Topic - al Qaeda
The trial of Osama bin Laden's son-in-law and al-Qaida spokesman after the Sept. 11 terrorist attacks resumes Monday with the airing of testimony from a London resident who says he participated in a 2001 shoe-bomb plot.
International intelligence agencies joined the investigation Sunday into the two passengers who boarded the missing Boeing 777 jetliner with stolen passports, as Malaysian authorities revealed that radar images showed the plane may have turned back before vanishing.
Afghanistan's influential Vice President Mohammad Qasim Fahim, a leading commander in the alliance that fought the Taliban who was later accused with other warlords of targeting civilian areas during the country's civil war, died Sunday.

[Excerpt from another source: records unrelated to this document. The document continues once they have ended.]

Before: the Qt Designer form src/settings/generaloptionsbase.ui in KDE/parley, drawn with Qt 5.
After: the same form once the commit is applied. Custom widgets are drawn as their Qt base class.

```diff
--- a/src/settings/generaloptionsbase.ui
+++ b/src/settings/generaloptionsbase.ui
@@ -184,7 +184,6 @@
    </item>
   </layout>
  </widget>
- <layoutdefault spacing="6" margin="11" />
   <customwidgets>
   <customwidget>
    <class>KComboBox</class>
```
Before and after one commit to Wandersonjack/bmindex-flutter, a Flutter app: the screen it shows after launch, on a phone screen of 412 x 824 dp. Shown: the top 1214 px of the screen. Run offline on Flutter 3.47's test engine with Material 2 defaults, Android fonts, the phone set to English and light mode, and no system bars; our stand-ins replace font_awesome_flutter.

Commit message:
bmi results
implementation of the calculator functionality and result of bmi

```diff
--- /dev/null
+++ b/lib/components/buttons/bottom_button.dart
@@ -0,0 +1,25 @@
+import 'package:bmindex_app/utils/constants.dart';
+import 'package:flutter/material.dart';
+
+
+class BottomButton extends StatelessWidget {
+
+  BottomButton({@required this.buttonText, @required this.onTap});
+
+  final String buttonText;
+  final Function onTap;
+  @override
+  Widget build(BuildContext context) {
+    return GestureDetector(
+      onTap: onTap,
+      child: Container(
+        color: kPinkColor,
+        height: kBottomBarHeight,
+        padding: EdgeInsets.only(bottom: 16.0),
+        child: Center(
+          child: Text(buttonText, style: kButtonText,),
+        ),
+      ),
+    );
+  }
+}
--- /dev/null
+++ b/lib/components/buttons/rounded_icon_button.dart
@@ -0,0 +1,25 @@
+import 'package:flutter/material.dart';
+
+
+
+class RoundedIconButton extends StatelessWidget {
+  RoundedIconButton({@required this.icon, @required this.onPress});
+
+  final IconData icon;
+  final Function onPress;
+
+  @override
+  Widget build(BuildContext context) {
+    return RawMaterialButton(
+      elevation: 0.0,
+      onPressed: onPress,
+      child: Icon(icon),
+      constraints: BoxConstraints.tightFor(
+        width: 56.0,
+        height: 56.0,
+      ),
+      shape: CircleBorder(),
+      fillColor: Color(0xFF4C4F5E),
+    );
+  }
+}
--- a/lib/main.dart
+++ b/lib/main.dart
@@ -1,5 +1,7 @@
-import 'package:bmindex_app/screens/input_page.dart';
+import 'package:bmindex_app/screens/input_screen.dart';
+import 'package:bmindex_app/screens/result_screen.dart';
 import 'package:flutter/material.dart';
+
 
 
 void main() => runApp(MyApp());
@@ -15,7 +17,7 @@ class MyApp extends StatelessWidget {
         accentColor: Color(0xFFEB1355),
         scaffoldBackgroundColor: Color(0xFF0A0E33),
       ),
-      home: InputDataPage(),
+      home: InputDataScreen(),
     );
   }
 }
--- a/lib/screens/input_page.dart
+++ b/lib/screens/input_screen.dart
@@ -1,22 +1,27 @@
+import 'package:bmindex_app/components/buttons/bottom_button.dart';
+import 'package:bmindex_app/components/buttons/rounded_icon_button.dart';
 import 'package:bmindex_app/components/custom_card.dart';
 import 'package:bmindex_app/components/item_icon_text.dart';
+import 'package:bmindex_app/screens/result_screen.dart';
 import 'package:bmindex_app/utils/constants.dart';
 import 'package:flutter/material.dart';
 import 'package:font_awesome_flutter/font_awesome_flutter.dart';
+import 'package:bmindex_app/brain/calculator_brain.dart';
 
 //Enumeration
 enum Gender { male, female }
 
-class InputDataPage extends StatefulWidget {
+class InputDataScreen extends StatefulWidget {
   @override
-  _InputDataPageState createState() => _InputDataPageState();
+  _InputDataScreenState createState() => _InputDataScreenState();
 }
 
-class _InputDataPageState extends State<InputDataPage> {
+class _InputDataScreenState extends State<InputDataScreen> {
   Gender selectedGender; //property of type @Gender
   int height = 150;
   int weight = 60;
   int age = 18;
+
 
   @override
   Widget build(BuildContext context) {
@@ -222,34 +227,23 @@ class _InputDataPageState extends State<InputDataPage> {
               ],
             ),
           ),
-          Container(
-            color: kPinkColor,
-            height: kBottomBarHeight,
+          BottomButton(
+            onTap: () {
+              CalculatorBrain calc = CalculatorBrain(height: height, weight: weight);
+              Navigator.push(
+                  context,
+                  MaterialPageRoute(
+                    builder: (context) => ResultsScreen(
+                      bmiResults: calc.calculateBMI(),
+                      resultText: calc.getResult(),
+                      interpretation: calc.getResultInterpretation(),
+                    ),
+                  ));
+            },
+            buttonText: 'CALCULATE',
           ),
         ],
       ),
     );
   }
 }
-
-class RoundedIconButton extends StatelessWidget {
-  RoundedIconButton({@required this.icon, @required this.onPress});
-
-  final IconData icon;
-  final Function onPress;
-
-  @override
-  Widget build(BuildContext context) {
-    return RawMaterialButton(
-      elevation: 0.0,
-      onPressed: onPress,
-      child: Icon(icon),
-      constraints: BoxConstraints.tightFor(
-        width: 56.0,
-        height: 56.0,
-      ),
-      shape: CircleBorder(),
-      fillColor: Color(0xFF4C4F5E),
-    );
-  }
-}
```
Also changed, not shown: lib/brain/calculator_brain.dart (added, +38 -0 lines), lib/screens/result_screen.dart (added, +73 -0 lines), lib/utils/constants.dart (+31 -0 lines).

He was 57.
updated 37 minutes ago
As Vietnam authorities reported Sunday they may have found a door belonging to the Malaysian Airlines jet that disappeared over the weekend, U.S. lawmakers Sunday openly considered the possibility that terrorism is to blame.
Suspected al-Qaida militants fired rocket-propelled grenades and heavy machineguns at a military base in southern Yemen on Saturday, killing two soldiers guarding its gate, a senior military official said.

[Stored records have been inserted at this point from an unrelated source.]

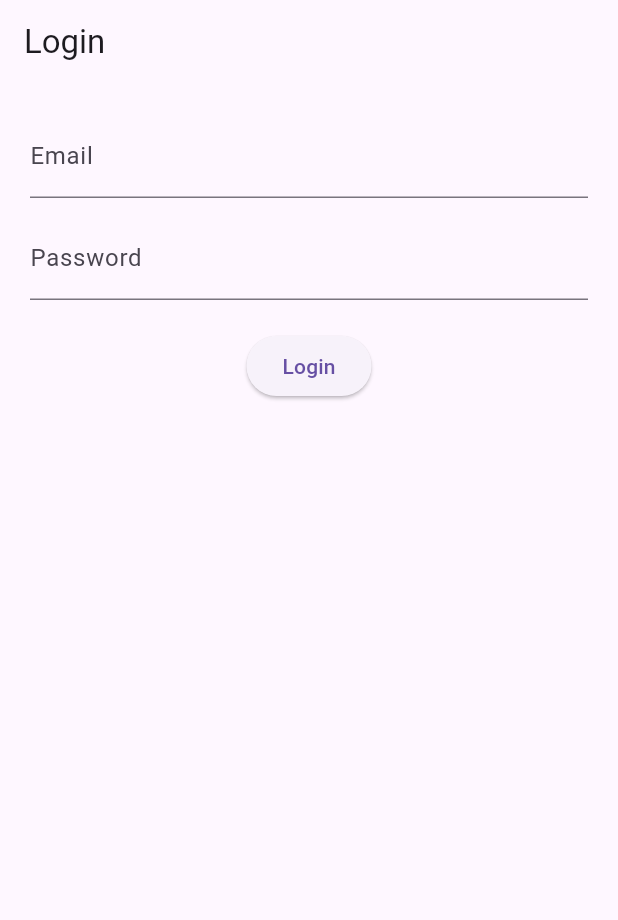
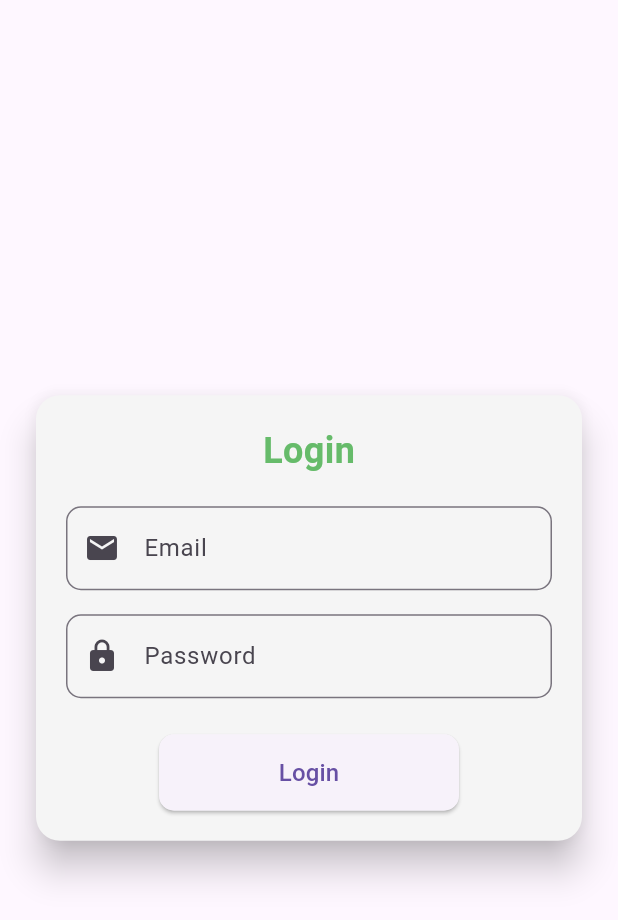
Before and after one commit to allenbiswas/app_with_backend, a Flutter app: the screen it shows after launch, on a phone screen of 412 x 824 dp. Shown: the top 920 px of the screen. Run offline on Flutter 3.47's test engine with Material 3 defaults, Android fonts, the phone set to English and light mode, and no system bars; our stand-ins replace go_router; accounts and stored records are empty.

Commit message:
update design

```diff
--- a/lib/page/home page/home.dart
+++ b/lib/page/home page/home.dart
@@ -82,10 +82,9 @@ class _HomeState extends State<Home> {
           );
         },
       ),
-      floatingActionButton: FloatingActionButton.extended(
+      floatingActionButton: FloatingActionButton(
         onPressed: () => context.go("/add"),
-        label: const Text("Add"),
-        icon: const Icon(Icons.add),
+        child: const Icon(Icons.add),
       ),
     );
   }
--- a/lib/page/login page/login.dart
+++ b/lib/page/login page/login_page.dart
@@ -2,6 +2,7 @@ import 'package:flutter/material.dart';
 import 'package:go_router/go_router.dart';
 import 'package:mobile_app/model/user_model.dart';
 import 'package:mobile_app/services/api_service.dart';
+import 'package:mobile_app/widget/login_card.dart';
 
 class LoginPage extends StatefulWidget {
   const LoginPage({super.key});
@@ -45,34 +46,15 @@ class _LoginPageState extends State<LoginPage> {
   @override
   Widget build(BuildContext context) {
     return Scaffold(
-      appBar: AppBar(title: const Text("Login")),
-      body: Padding(
-        padding: const EdgeInsets.all(20.0),
-        child: Column(
-          children: [
-            TextField(
-              controller: _emailController,
-              decoration: const InputDecoration(labelText: "Email"),
-            ),
-            const SizedBox(height: 12),
-            TextField(
-              controller: _passwordController,
-              obscureText: true,
-              decoration: const InputDecoration(labelText: "Password"),
-            ),
-            const SizedBox(height: 20),
-            if (_isLoading)
-              const CircularProgressIndicator()
-            else
-              ElevatedButton(
-                onPressed: _handleLogin,
-                child: const Text("Login"),
-              ),
-            if (_error != null) ...[
-              const SizedBox(height: 10),
-              Text(_error!, style: const TextStyle(color: Colors.red)),
-            ],
-          ],
+      body: Center(
+        child: LoginCard(
+          emailController: _emailController,
+          passwordController: _passwordController,
+          onSubmit: _handleLogin,
+          isLoading: _isLoading,
+          errorMessage: _error,
+          title: 'Login',
+          buttonText: 'Login',
         ),
       ),
     );
--- a/lib/routes/routes.dart
+++ b/lib/routes/routes.dart
@@ -2,7 +2,7 @@ import 'package:go_router/go_router.dart';
 import 'package:mobile_app/page/data%20add%20edit/add.dart';
 import 'package:mobile_app/page/data%20add%20edit/edit.dart';
 import 'package:mobile_app/page/home%20page/home.dart';
-import 'package:mobile_app/page/login%20page/login.dart';
+import 'package:mobile_app/page/login%20page/login_page.dart';
 
 final GoRouter router = GoRouter(
   routes: <GoRoute>[
--- /dev/null
+++ b/lib/widget/login_card.dart
@@ -0,0 +1,82 @@
+// lib/widgets/auth_card.dart
+import 'package:flutter/material.dart';
+
+class LoginCard extends StatelessWidget {
+  final TextEditingController emailController;
+  final TextEditingController passwordController;
+  final VoidCallback onSubmit;
+  final bool isLoading;
+  final String? errorMessage;
+  final String title;
+  final String buttonText;
+
+  const LoginCard({
+    super.key,
+    required this.emailController,
+    required this.passwordController,
+    required this.onSubmit,
+    required this.isLoading,
+    required this.title,
+    required this.buttonText,
+    this.errorMessage,
+  });
+
+  @override
+  Widget build(BuildContext context) {
+    return Center(
+      child: Card(
+        elevation: 10,
+        shape: RoundedRectangleBorder(borderRadius: BorderRadius.circular(16)),
+        color: Colors.grey[100],
+        margin: const EdgeInsets.symmetric(horizontal: 24),
+        child: Padding(
+          padding: const EdgeInsets.all(20),
+          child: Column(
+            mainAxisSize: MainAxisSize.min,
+            children: [
+              Text(
+                title,
+                style:  TextStyle(fontSize: 24, color: Colors.green[400], fontWeight: FontWeight.bold),
+              ),
+              const SizedBox(height: 20),
+              TextField(
+                controller: emailController,
+                decoration: InputDecoration(
+                  labelText: 'Email',
+                  prefixIcon: const Icon(Icons.email),
+                  border: OutlineInputBorder(borderRadius: BorderRadius.circular(10)),
+                ),
+              ),
+              const SizedBox(height: 16),
+              TextField(
+                controller: passwordController,
+                obscureText: true,
+                decoration: InputDecoration(
+                  labelText: 'Password',
+                  prefixIcon: const Icon(Icons.lock),
+                  border: OutlineInputBorder(borderRadius: BorderRadius.circular(10)),
+                ),
+              ),
+              const SizedBox(height: 24),
+                SizedBox(
+                  width: 200,
+                  child: ElevatedButton(
+                    onPressed: onSubmit,
+                    style: ElevatedButton.styleFrom(
+                      padding: const EdgeInsets.symmetric(vertical: 14),
+                      shape: RoundedRectangleBorder(borderRadius: BorderRadius.circular(10)),
+                    ),
+                    child: Text(buttonText, style: const TextStyle(fontSize: 16)),
+                  ),
+                ),
+              if (errorMessage != null) ...[
+                const SizedBox(height: 12),
+                Text(errorMessage!, style: const TextStyle(color: Colors.red)),
+              ]
+            ],
+          ),
+        ),
+      ),
+    );
+  }
+}
```
Also changed, not shown: lib/page/data add edit/add.dart (+20 -9 lines), lib/page/data add edit/edit.dart (+35 -8 lines).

Saudi Arabia identified the Muslim Brotherhood as a terrorist group along with al-Qaida and others Friday, warning those who join them or support them they could face five to 30 years in prison.
Al Qaeda operatives in Yemen killed an accused American spy Thursday in the city of Al Shajar and then hung him from a soccer goalpost for everyone to see.

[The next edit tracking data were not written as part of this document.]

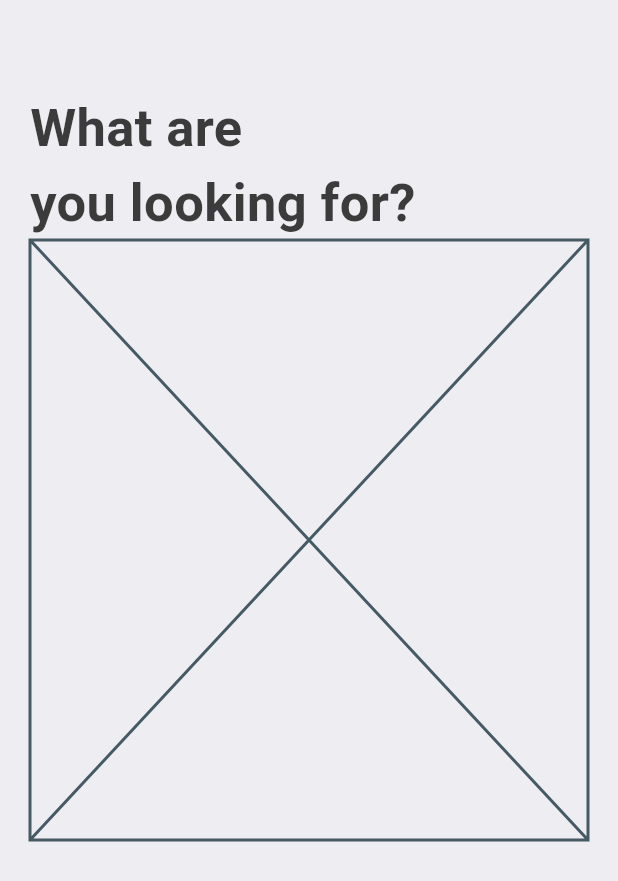
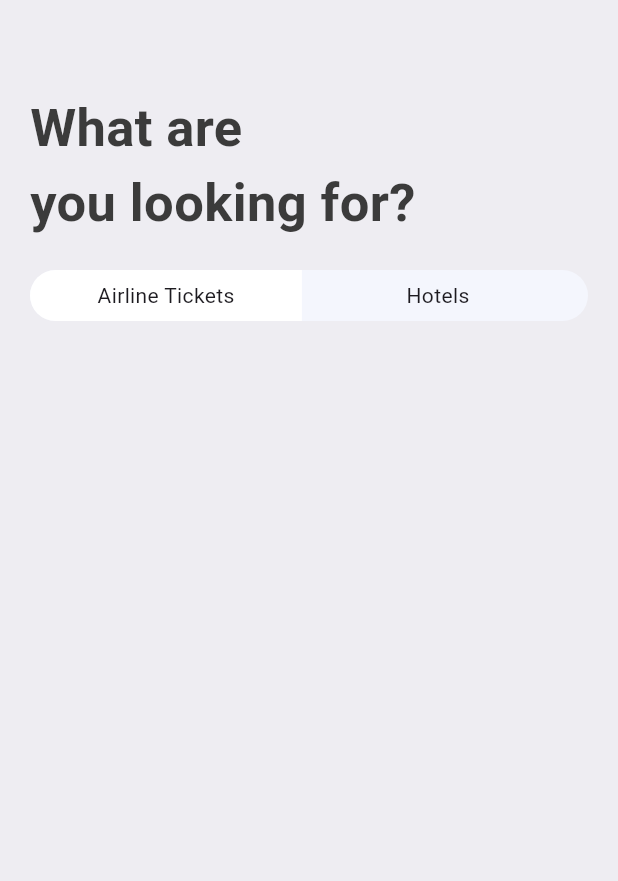
Before and after one commit to Isedin/flight_ticketing_app, a Flutter app: the SearchScreen screen opened directly, on a phone screen of 412 x 824 dp. Shown: the top 881 px of the screen. Run offline on Flutter 3.47's test engine with Material 3 defaults, Android fonts, the phone set to English and light mode, and no system bars; our stand-ins replace fluentui_icons.

Commit message:
feat: Update SearchScreen layout and implement AppTicketTabs for improved UI

```diff
--- a/lib/screens/search/search_screen.dart
+++ b/lib/screens/search/search_screen.dart
@@ -18,6 +18,7 @@ class SearchScreen extends StatelessWidget {
             "What are\nyou looking for?",
             style: AppStyles.headlineStyle1.copyWith(fontSize: 35),
           ),
+          SizedBox(height: 20),
           const AppTicketTabs(),
         ],
       ),
--- /dev/null
+++ b/lib/screens/search/widgets/app_text_icon.dart
@@ -0,0 +1,10 @@
+import 'package:flutter/material.dart';
+
+class AppTextIcon extends StatelessWidget {
+  const AppTextIcon({super.key});
+
+  @override
+  Widget build(BuildContext context) {
+    return const Placeholder();
+  }
+}
--- a/lib/screens/search/widgets/app_ticket_tabs.dart
+++ b/lib/screens/search/widgets/app_ticket_tabs.dart
@@ -5,6 +5,45 @@ class AppTicketTabs extends StatelessWidget {
 
   @override
   Widget build(BuildContext context) {
-    return const Placeholder();
+    return Container(
+      decoration: BoxDecoration(
+        borderRadius: BorderRadius.circular(50),
+        color: const Color(0xFFF4F6FD),
+      ),
+      child: Row(
+        children: [
+          AppTabs(tabText: "Airline Tickets"),
+          AppTabs(tabText: "Hotels", tabBorder: true, tabColor: true),
+        ],
+      ),
+    );
   }
 }
+
+class AppTabs extends StatelessWidget {
+  const AppTabs({
+    super.key,
+    this.tabText = "",
+    this.tabBorder = false,
+    this.tabColor = false,
+  });
+  final String tabText;
+  final bool tabBorder;
+  final bool tabColor;
+
+  @override
+  Widget build(BuildContext context) {
+    final size = MediaQuery.of(context).size;
+    return Container(
+      width: size.width * 0.44,
+      padding: const EdgeInsets.symmetric(vertical: 7),
+      decoration: BoxDecoration(
+        borderRadius: tabBorder == false
+            ? BorderRadius.horizontal(left: Radius.circular(50))
+            : const BorderRadius.horizontal(right: Radius.circular(50)),
+        color: tabColor == false ? Colors.white : Colors.transparent,
+      ),
+      child: Center(child: Text(tabText)),
+    );
+  }
+}
```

Sen. Marco Rubio made a strong pitch for an engaged America around the world in a foreign policy-heavy speech Thursday at the 2014 Conservative Political Action Conference (CPAC), saying that the United States must be be a world leader — and not a dictator.
Al-Qaida militants in Yemen killed one of their own men Thursday, hanging his body from a street light after accusing him of spying for the United States, officials said.
The State Department has a verified account dedicated to needling jihadists or, in its words, speaking "truths about terrorism."
Through his attorney and on his own, Basit Sheikh told a federal judge the following things Thursday: He wants to represent himself on charges he tried to join an al-Qaida-linked militant group. He wants his family to hire another attorney. And he will leave the country voluntarily if the government drops the charges.
An American who trained at an al-Qaida camp in Afghanistan in the spring of 2001 before losing his nerve testified Thursday how he encountered Osama bin Laden and the terror group's spokesman at a safe house - and that bin Laden hinted that a suicide attack on U.S. soil was in the works.
Our country is currently in a struggle between the need to protect our citizens from terrorism and the need to protect the civil liberties of our citizens.
What happens when the U.S. government participates in toppling foreign governments in the name of spreading democracy?